Starting next week, I’ll reveal an exclusive Eat to Beat Disease series with my wife Dr Clare Bailey, to help you lose weight — fast —and reap other health benefits.
Don’t miss next Saturday’s Mail (and Weekend magazine inside it) for the first tempting instalment of a week of exclusive recipes from The Fast 800 Easy, Clare’s latest book, plus advice from me about how weight loss can also help other aspects of your health.
Clare’s inexpensive, delicious and filling recipes will show you how to enjoy a nutritious diet of 800 to 1,000 calories a day — a scientifically proven way to lose weight effectively and keep it off.
As a GP, Clare has more than 30 years’ experience helping patients improve their health by changing their diets. She also recently published a study with the University of Oxford, which showed that patients who followed the Fast 800 approach lost an average of 21 lb (9.5kg) safely in just eight weeks — five times more than those who were asked to follow standard healthy eating advice.
Not only did the patients who followed our rapid weight-loss approach lose inches from around their stomach, but it also helped bring down their blood sugar levels and blood pressure — enabling them to reduce or stop their medication. The patients, and their GPs, were delighted with the results, and many commented on how easy it was to do.
As our series unfolds, I’ll show how the Fast 800 approach could help you prevent, and even reverse, type 2 diabetes and also bolster your immune system — your most valuable weapon against diseases and infections such as Covid-19.
It can also improve your sleep, helping you reduce stress. It may even improve your heart health — still one of the UK’s biggest killers — and reduce your risk of certain cancers, including breast cancer.
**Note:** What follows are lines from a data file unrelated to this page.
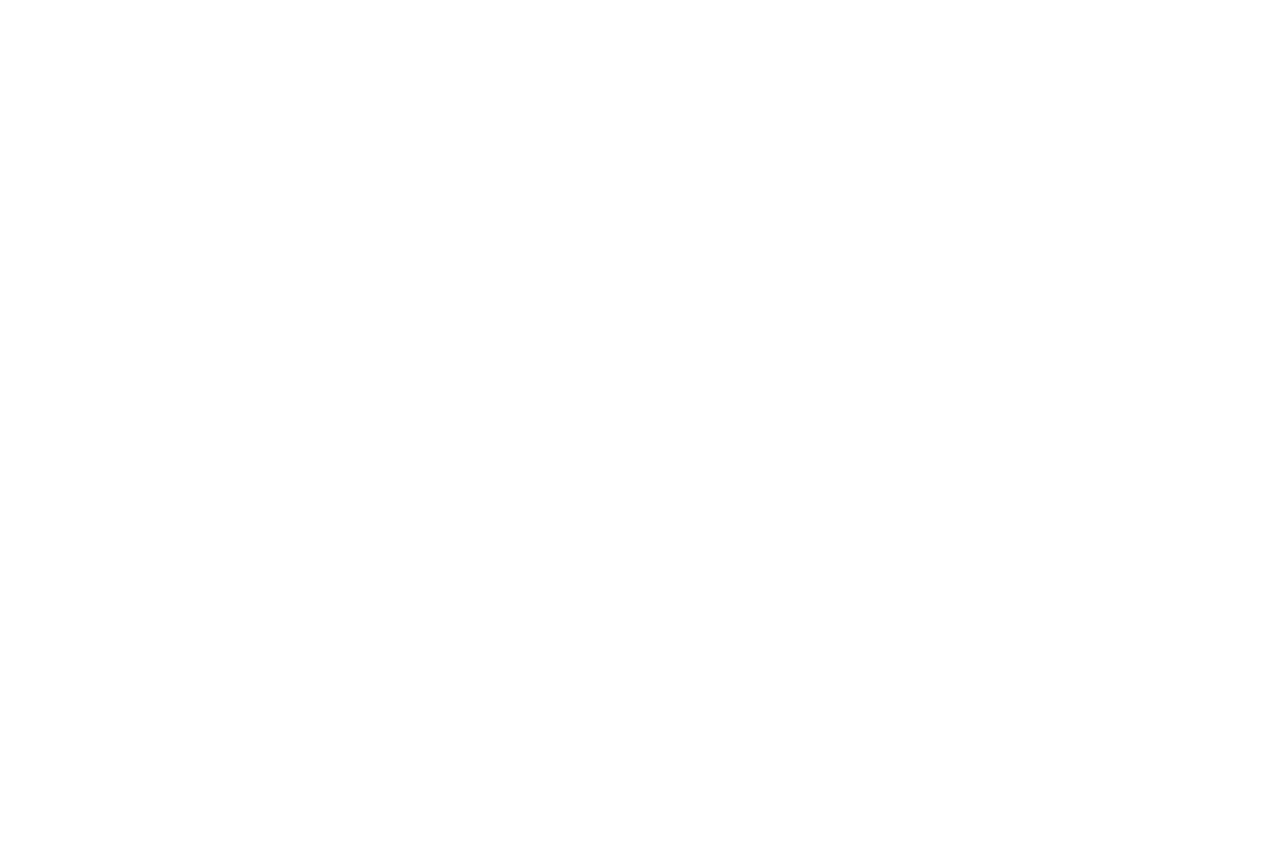
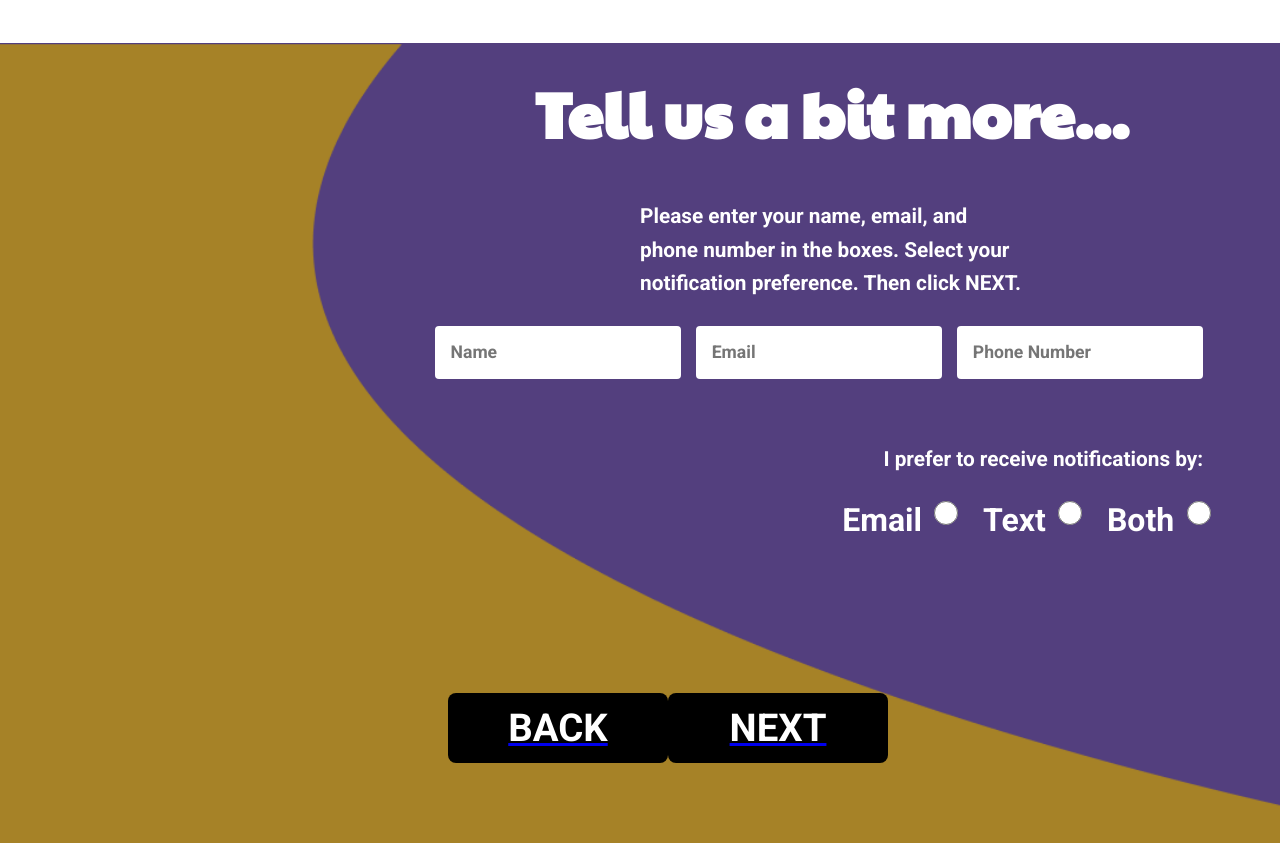
Before and after one commit to KimDuclos/flextogether, a React (Create React App) app: page /tell-more in a window 1280 px wide. Before the commit the page ends 800 px from the top, so only its background shows below. Built offline with nearby package versions, Linux system fonts and the light colour scheme.

Commit message:
tell more complete

```diff
--- a/src/App.js
+++ b/src/App.js
@@ -3,11 +3,14 @@ import React, { Component } from "react";
 import { Route, BrowserRouter as Router } from "react-router-dom";
 import StartPage from "./start-page.jsx";
 import WelcomePage from "./welcome-page.jsx";
+import WhoAreYou from "./who-are-you.jsx";
+import TellMore from "./tell-more";
+import Level from "./level.jsx";
 
 class App extends Component {
   constructor() {
     super();
-    this.state={};
+    this.state = {};
   }
   render() {
     return (
@@ -15,12 +18,13 @@ class App extends Component {
         <Router>
           <Route exact path="/" component={StartPage} />
           <Route path="/welcome-page" component={WelcomePage} />
+          <Route path="/who-are-you" component={WhoAreYou} />
+          <Route path="/tell-more" component={TellMore} />
+          <Route path="/level" component={Level} />
         </Router>
       </div>
     );
   }
 }
 
-
-
 export default App;
--- a/src/components/progress-button.scss
+++ b/src/components/progress-button.scss
@@ -1,13 +1,15 @@
-@import url('https://fonts.googleapis.com/css2?family=Roboto:wght@700&display=swap');
+@import url("https://fonts.googleapis.com/css2?family=Roboto:wght@700&display=swap");
 
 .prog-button {
   background-color: black;
   color: white;
   width: 220px;
   height: 70px;
-    font-family: 'Roboto', sans-serif;
+  font-family: "Roboto", sans-serif;
   font-size: 2.4em;
+  font-weight: bold;
   border-radius: 8px;
+
   .prog-button-text {
     padding: 5.5% 0 0 0;
   }
--- /dev/null
+++ b/src/components/who-are-you-button.jsx
@@ -0,0 +1,12 @@
+import React from "react";
+import "./who-are-you-button.scss";
+
+const WhoAreYouButton = (props) => {
+  return (
+    <div className="who-are-you-button">
+      <div className="who-are-you-btn-text">{props.text}</div>
+    </div>
+  );
+};
+
+export default WhoAreYouButton;
--- /dev/null
+++ b/src/components/who-are-you-button.scss
@@ -0,0 +1,15 @@
+@import url('https://fonts.googleapis.com/css2?family=Roboto:wght@100&display=swap');
+
+.who-are-you-button {
+    background-color: black;
+    color: white;
+    width: 370px;
+    height: 255px;
+    font-family: "Roboto", sans-serif;
+    font-size: 2em;
+    font-weight: bold;
+    border-radius: 8px;
+    .who-are-you-btn-text {
+        padding: 5% 0 0 0;
+    }
+}
--- /dev/null
+++ b/src/level.jsx
@@ -0,0 +1,26 @@
+import React from "react";
+import "./level.scss";
+import backgroundImage from "./assets/backgroundImage.png";
+
+const levelBackgroundStyle = {
+    width: "100%",
+    height: "800px",
+    backgroundImage: `url(${backgroundImage})`,
+    backgroundSize: "cover",
+    margin: "0% 0 0 0",
+  };
+
+const Level = () => {
+  return (
+    <div className="level-page" style={levelBackgroundStyle}>
+      <h1 className="level-page-title">What is your assigned level?</h1>
+      <p className="level-page-paragraph">
+        What is the level your doctor assigned to you upon joining our
+        progam?Please tap one box. You can log in again anytime if need to
+        change your level.
+      </p>
+    </div>
+  );
+};
+
+export default Level;
--- /dev/null
+++ b/src/level.scss
@@ -0,0 +1,5 @@
+.level-page {
+    .level-page-title {
+
+    }
+}
--- /dev/null
+++ b/src/tell-more.jsx
@@ -0,0 +1,73 @@
+import React from "react";
+import "./tell-more.scss";
+import { BrowserRouter as Router, Link } from "react-router-dom";
+import ProgressButton from "./components/progress-button.jsx";
+import backgroundImage from "./assets/backgroundImage.png";
+
+const tellMoreBackgroundStyle = {
+  width: "100%",
+  height: "800px",
+  backgroundImage: `url(${backgroundImage})`,
+  backgroundSize: "cover",
+  margin: "0% 0 0 0",
+};
+
+const TellMore = () => {
+  return (
+    <div className="tell-more-page" style={tellMoreBackgroundStyle}>
+      <h1 className="tell-more-title">Tell us a bit more...</h1>
+      <p className="tell-more-paragraph">
+        Please enter your name, email, and phone number in the boxes. Select
+        your notification preference. Then click NEXT.
+      </p>
+      <form>
+        <label className="contact-form">
+          <input
+            className="contact-input"
+            type="text"
+            name="name"
+            placeholder="Name"
+          />
+          <input
+            className="contact-input"
+            type="text"
+            name="email"
+            placeholder="Email"
+          />
+          <input
+            className="contact-input"
+            type="text"
+            name="phone"
+            placeholder="Phone Number"
+          />
+        </label>
+      </form>
+      <p className="notification-pref">I prefer to receive notifications by:</p>
+      <div className="notification-buttons">
+        Email{" "}
+        <input
+          className="radio-button"
+          type="radio"
+          value="Email"
+          name="email"
+        />
+        Text{" "}
+        <input className="radio-button" type="radio" value="Text" name="text" />
+        Both{" "}
+        <input className="radio-button" type="radio" value="Both" name="both" />
+      </div>
+      <div className="tell-more-prog-buttons">
+        <Router>
+          <Link to="/who-are-you">
+            <ProgressButton className="tell-more-back-btn" text="BACK" />
+          </Link>
+          <Link to="/level">
+            <ProgressButton className="tell-more-next-btn" text="NEXT" />
+          </Link>
+        </Router>
+      </div>
+    </div>
+  );
+};
+
+export default TellMore;
--- /dev/null
+++ b/src/tell-more.scss
@@ -0,0 +1,68 @@
+@import url("https://fonts.googleapis.com/css2?family=Roboto:wght@100&display=swap");
+@import url("https://fonts.googleapis.com/css2?family=Roboto:wght@100&display=swap");
+
+.tell-more-page {
+  .tell-more-title {
+    color: white;
+    font-size: 4em;
+    font-family: "Paytone One", sans-serif;
+    padding: 2% 0 0 30%;
+  }
+  .tell-more-paragraph {
+    color: white;
+    width: 30%;
+    font-family: "Roboto", sans-serif;
+    font-size: 1.3em;
+    font-weight: bold;
+    line-height: 1.6em;
+    margin: 0 0 1% 50%;
+    text-align: left;
+  }
+  .contact-form {
+    width: 60%;
+    display: flex;
+    justify-content: space-between;
+    margin: 2% 0 0 34%;
+    .contact-input {
+      width: 30%;
+      border-radius: 4px;
+      border: none;
+      height: 3em;
+      font-size: 1.1em;
+      padding: 0 0 0 2%;
+      font-family: "Roboto", sans-serif;
+      font-weight: bold;
+    }
+  }
+  .notification-pref {
+    color: white;
+    width: 30%;
+    font-family: "Roboto", sans-serif;
+    font-size: 1.3em;
+    font-weight: bold;
+    line-height: 1.6em;
+    margin: 0 0 1% 50%;
+    text-align: right;
+    margin: 5% 0 0 64%;
+  }
+  .notification-buttons {
+    color: white;
+    font-family: "Roboto", sans-serif;
+    font-weight: bold;
+    font-size: 2em;
+    display: flex;
+    justify-content: flex-end;
+    margin: 2% 3.5% 0 0;
+    .radio-button {
+      margin: 0 2% 0 1%;
+      height: 24px;
+      width: 24px;
+    }
+  }
+  .tell-more-prog-buttons {
+    width: 30%;
+    display: flex;
+    justify-content: space-between;
+    margin: 12% auto 0 auto;
+  }
+}
--- a/src/welcome-page.jsx
+++ b/src/welcome-page.jsx
@@ -16,9 +16,10 @@ const WelcomePage = () => {
   return (
     <div className="welcome-page" style={welcomeBackgroundStyle}>
       <h1 className="welcome-page-title">Welcome to Flex Together</h1>
+      <p className="welcome-paragraph">We’re so glad you joined our team.</p>
       <p className="welcome-paragraph">
-        We’re so glad you joined our team. This application will help you find a
-        companion through the Flex Together program.
+        This application will help you find a companion through the Flex
+        Together program.
       </p>
       <p className="welcome-paragraph">
         The next few screens will walk you through the process of finding a
--- /dev/null
+++ b/src/who-are-you.jsx
@@ -0,0 +1,57 @@
+import React from "react";
+import { BrowserRouter as Router, Link } from "react-router-dom";
+import ProgressButton from "./components/progress-button";
+import "./who-are-you.scss";
+import backgroundImage from "./assets/backgroundImage.png";
+import WhoAreYouButton from "./components/who-are-you-button.jsx";
+
+const whoAreYouBackgroundStyle = {
+  width: "100%",
+  height: "800px",
+  backgroundImage: `url(${backgroundImage})`,
+  backgroundSize: "cover",
+  margin: "0% 0 0 0",
+};
+
+const WhoAreYou = () => {
+  return (
+    <div className="who-are-you-page" style={whoAreYouBackgroundStyle}>
+      <h1 className="who-are-you-title">Who are You?</h1>
+      <p className="who-are-you-instructions">
+        Please click your choice. Then click NEXT.
+      </p>
+      <div className="who-are-you-button-section">
+        <WhoAreYouButton
+          className="who-are-you-button"
+          id="who-btn-1"
+          text="I am a senior looking for a fitness companion."
+        ></WhoAreYouButton>
+        <WhoAreYouButton
+          className="who-are-you-button"
+          id="who-btn-2"
+          text="I would like to be a fitness companion for a senior"
+        ></WhoAreYouButton>
+      </div>
+      <div className="who-are-you-prog-button-section">
+        <Router>
+          <Link to="/welcome-page">
+            <ProgressButton
+              className="prog-button"
+              id="who-are-you-back-btn"
+              text="BACK"
+            ></ProgressButton>
+          </Link>
+          <Link to="/tell-more">
+            <ProgressButton
+              className="prog-button"
+              id="who-are-you-next-button"
+              text="NEXT"
+            ></ProgressButton>
+          </Link>
+        </Router>
+      </div>
+    </div>
+  );
+};
+
+export default WhoAreYou;
--- /dev/null
+++ b/src/who-are-you.scss
@@ -0,0 +1,38 @@
+@import url("https://fonts.googleapis.com/css2?family=Paytone+One&display=swap");
+@import url('https://fonts.googleapis.com/css2?family=Roboto:wght@100&display=swap');
+
+.who-are-you-page {
+    padding: 0%;
+    .who-are-you-title {
+        color: white;
+        font-size: 4em;
+        font-family: "Paytone One", sans-serif;
+        padding: 10% auto 0 auto;
+    }
+    .who-are-you-instructions {
+        color: white;
+        font-family: 'Roboto', sans-serif;
+        font-size: 1.3em;
+        font-weight: bold;
+    }
+    .who-are-you-button-section {
+        display: flex;
+        flex-direction: row;
+        justify-content: space-around;
+        width: 60%;
+        margin: 3% auto 0 auto;
+        .who-are-you-button {
+            padding: 10% 0 0 0;
+        }
+        #who-btn-2 {
+            margin: 0 10% 0 0;
+        }
+    }
+    .who-are-you-prog-button-section {
+        display: flex;
+        flex-direction: row;
+        justify-content: space-between;
+        width: 35%;
+        margin: 6% auto 0 auto;
+    }
+}
```
Also changed, not shown: src/welcome-page.scss (+11 -2 lines). Lines whose indentation alone changed are shown as unchanged.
Then, as the brilliant 30-day Big Health Kick continues in the Mail, we will bring you inspiring daily pullouts from other experts to help you boost your health throughout January and beyond.
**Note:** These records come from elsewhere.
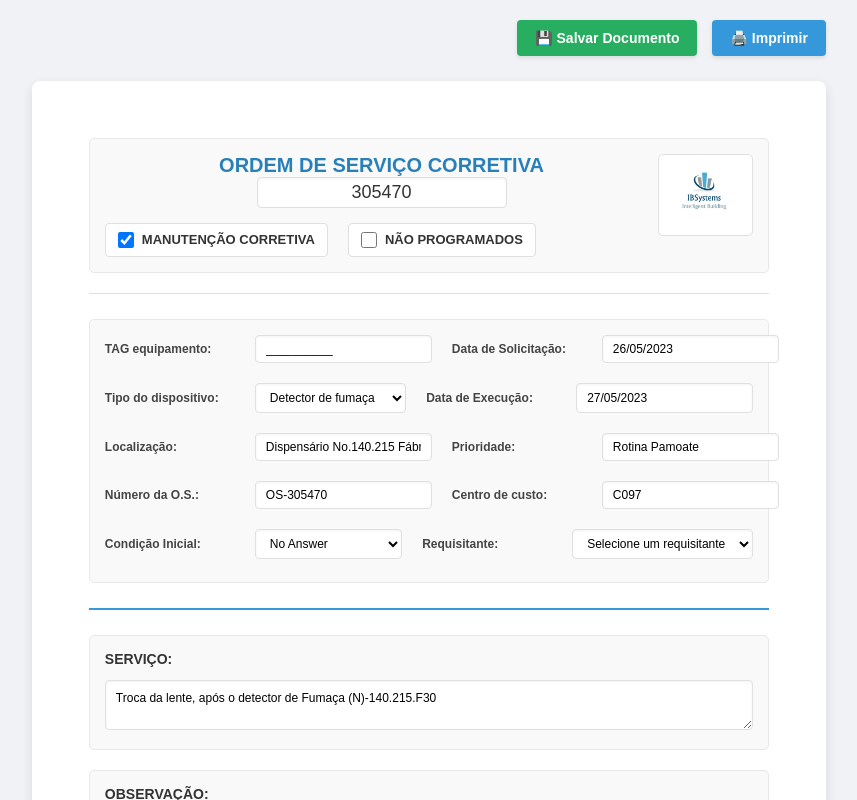
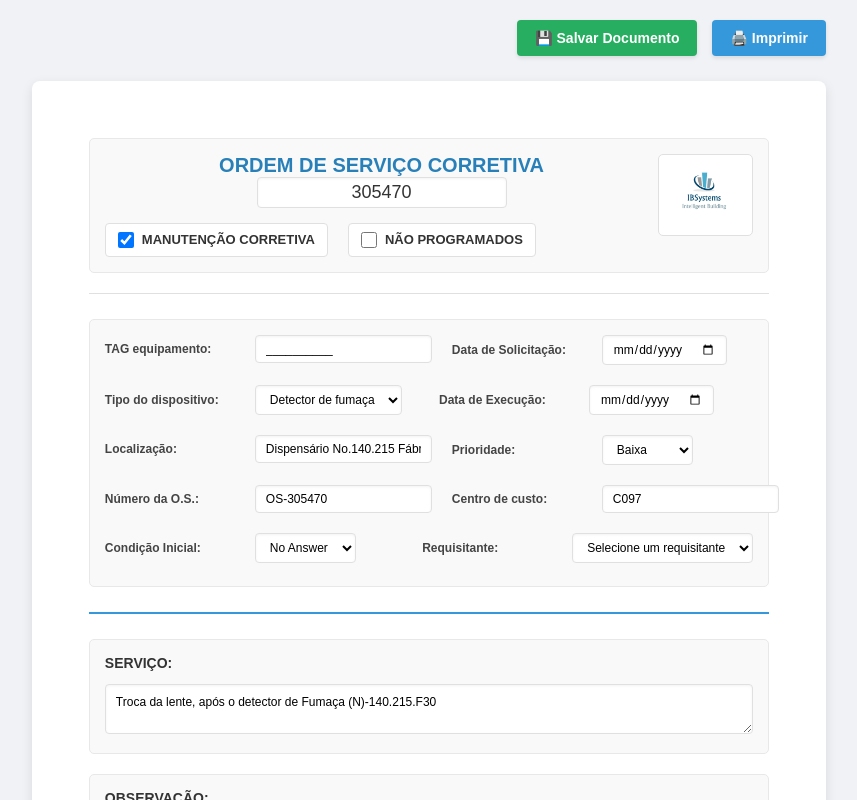
Before and after one commit to caiquemiranda/automation-reports-maintenance, a React (Create React App) app in the folder ordem-servico-corretiva/os-only-front/: page / in a window 1280 px wide. Shown: the top 800 px of the page, without its empty margins (211-1068 px from the left). Built offline with nearby package versions, Linux system fonts and the light colour scheme.

Commit message:
Melhora a seção de informações com ajustes de layout

```diff
--- a/ordem-servico-corretiva/os-only-front/src/components/InfoSection.js
+++ b/ordem-servico-corretiva/os-only-front/src/components/InfoSection.js
@@ -19,17 +19,24 @@ const InfoSection = ({ formData, onChange }) => {
 
   const InfoItem = ({ label, field, value, type = 'text', options = [] }) => {
     return (
-      <div className="info-item" style={{ marginBottom: '8px' }}>
+      <div className="info-item" style={{
+        marginBottom: '8px',
+        display: 'flex',
+        alignItems: 'center',
+        width: '100%'
+      }}>
         <div className="info-label" style={{
           fontWeight: 'bold',
-          minWidth: '150px',
+          width: '150px',
           fontSize: '12px',
           color: '#444',
           display: 'flex',
-          alignItems: 'center'
+          alignItems: 'center',
+          flexShrink: 0
         }}>
           {label}:
         </div>
+        <div style={{ flex: 1 }}>
           {type === 'select' ? (
             <select
               className="info-value"
@@ -51,6 +58,7 @@ const InfoSection = ({ formData, onChange }) => {
             />
           )}
         </div>
+      </div>
     );
   };
 
@@ -71,6 +79,14 @@ const InfoSection = ({ formData, onChange }) => {
     'Carlos Eduardo'
   ];
 
+  // Níveis de prioridade
+  const prioridades = [
+    'Baixa',
+    'Média',
+    'Alta',
+    'Urgência'
+  ];
+
   return (
     <div className="info-section" style={{
       display: 'flex',
@@ -83,18 +99,24 @@ const InfoSection = ({ formData, onChange }) => {
       border: '1px solid #e8e8e8'
     }}>
       <div className="info-row" style={{ display: 'flex', gap: '20px' }}>
+        <div style={{ flex: 1 }}>
           <InfoItem
             label="TAG equipamento"
             field="tagEquipamento"
             value={formData.tagEquipamento || formData.codigoManutencao}
           />
+        </div>
+        <div style={{ flex: 1 }}>
           <InfoItem
             label="Data de Solicitação"
             field="dataSolicitacao"
             value={formData.dataSolicitacao}
+            type="date"
           />
         </div>
+      </div>
       <div className="info-row" style={{ display: 'flex', gap: '20px' }}>
+        <div style={{ flex: 1 }}>
           <InfoItem
             label="Tipo do dispositivo"
             field="tipoDispositivo"
@@ -102,37 +124,52 @@ const InfoSection = ({ formData, onChange }) => {
             type="select"
             options={tiposDispositivo}
           />
+        </div>
+        <div style={{ flex: 1 }}>
           <InfoItem
             label="Data de Execução"
             field="dataExecucao"
             value={formData.dataExecucao}
+            type="date"
           />
         </div>
+      </div>
       <div className="info-row" style={{ display: 'flex', gap: '20px' }}>
+        <div style={{ flex: 1 }}>
           <InfoItem
             label="Localização"
             field="localizacao"
             value={formData.localizacao}
           />
+        </div>
+        <div style={{ flex: 1 }}>
           <InfoItem
             label="Prioridade"
             field="prioridade"
-          value={formData.prioridade}
+            value={formData.prioridade || 'Média'}
+            type="select"
+            options={prioridades}
           />
         </div>
+      </div>
       <div className="info-row" style={{ display: 'flex', gap: '20px' }}>
+        <div style={{ flex: 1 }}>
           <InfoItem
             label="Número da O.S."
             field="numeroOsCompleto"
             value={`OS-${formData.numeroOs}`}
           />
+        </div>
+        <div style={{ flex: 1 }}>
           <InfoItem
             label="Centro de custo"
             field="centroCusto"
             value={formData.centroCusto}
           />
         </div>
+      </div>
       <div className="info-row" style={{ display: 'flex', gap: '20px' }}>
+        <div style={{ flex: 1 }}>
           <InfoItem
             label="Condição Inicial"
             field="condicaoInicial"
@@ -140,6 +177,8 @@ const InfoSection = ({ formData, onChange }) => {
             type="select"
             options={['No Answer', 'Dirty', 'Imode']}
           />
+        </div>
+        <div style={{ flex: 1 }}>
           <InfoItem
             label="Requisitante"
             field="requisitante"
@@ -149,6 +188,7 @@ const InfoSection = ({ formData, onChange }) => {
           />
         </div>
       </div>
+    </div>
   );
 };
 
```
Lines whose indentation alone changed are shown as unchanged.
There’s a different exercise to try each day with leading fitness expert Joanna Hall (see over the page).
Each carefully selected exercise is part of a series that builds over time to target your whole body, so make sure you see them all. We’ll also include links so you can watch free exercise videos online.
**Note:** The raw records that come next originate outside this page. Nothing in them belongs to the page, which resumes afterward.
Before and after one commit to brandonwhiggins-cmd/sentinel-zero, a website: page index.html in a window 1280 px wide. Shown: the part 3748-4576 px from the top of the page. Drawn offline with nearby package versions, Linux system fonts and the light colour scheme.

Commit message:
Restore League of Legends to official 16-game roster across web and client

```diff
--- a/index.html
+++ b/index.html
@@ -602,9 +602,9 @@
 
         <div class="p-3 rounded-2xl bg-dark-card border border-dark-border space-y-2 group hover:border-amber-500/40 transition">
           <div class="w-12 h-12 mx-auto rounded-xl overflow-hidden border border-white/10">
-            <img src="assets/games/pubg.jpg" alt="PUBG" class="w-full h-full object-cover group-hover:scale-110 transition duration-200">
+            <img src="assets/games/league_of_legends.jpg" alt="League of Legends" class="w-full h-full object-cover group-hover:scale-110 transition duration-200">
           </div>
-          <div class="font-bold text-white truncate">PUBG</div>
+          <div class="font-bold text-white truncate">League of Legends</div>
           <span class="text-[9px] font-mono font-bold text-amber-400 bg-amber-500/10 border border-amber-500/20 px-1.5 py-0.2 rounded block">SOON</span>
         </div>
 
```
Joanna’s exercises are aimed at those who know they need to move more but aren’t quite sure what to do. You don’t need any fancy equipment, and you’ll find these routines will also improve your posture, mood and boost your energy levels, while showing you easy ways to build more activity into your life. Stick with it; you’ll certainly be feeling the benefits after 30 days.
That’s not all, later in the month leading U.S. neurosurgeon Dr Sanjay Gupta will be sharing ways to minimise your risk of dementia and keep your brain sharp.
Like me, Dr Gupta is a firm believer in taking good care of your brain throughout life — and in the Mail’s exclusive serialisation of his latest book, Keep Sharp, he’ll show you scientifically proven ways to flex and strengthen your thinking power and build the mental resilience you need to keep agile and focused well into older age.
Finally, should you or your loved one ever need medical advice, in the last week of our 30-day Big Health Kick campaign, the Mail will be publishing an indispensable, comprehensive guide to NHS services, fronted by Dr Xand van Tulleken and Dr Max Pemberton.
This will show you how to navigate your way around the NHS, in Covid times and beyond. You’ll find everything from choosing the right specialist and hospital for your needs to how to make the most of your appointment (and which questions to ask).
The guides will also show you which rehabilitation therapies you are entitled to — and detail services your pharmacy can provide. There couldn’t be a better time to ‘reset’ our health and rid ourselves of the habits that may have comforted us through lockdown and months of social isolation, but which might not have been good for our long-term wellbeing.
The 30-day Big Health Kick series will help us all make 2021 our healthiest and happiest year yet. So don’t miss it!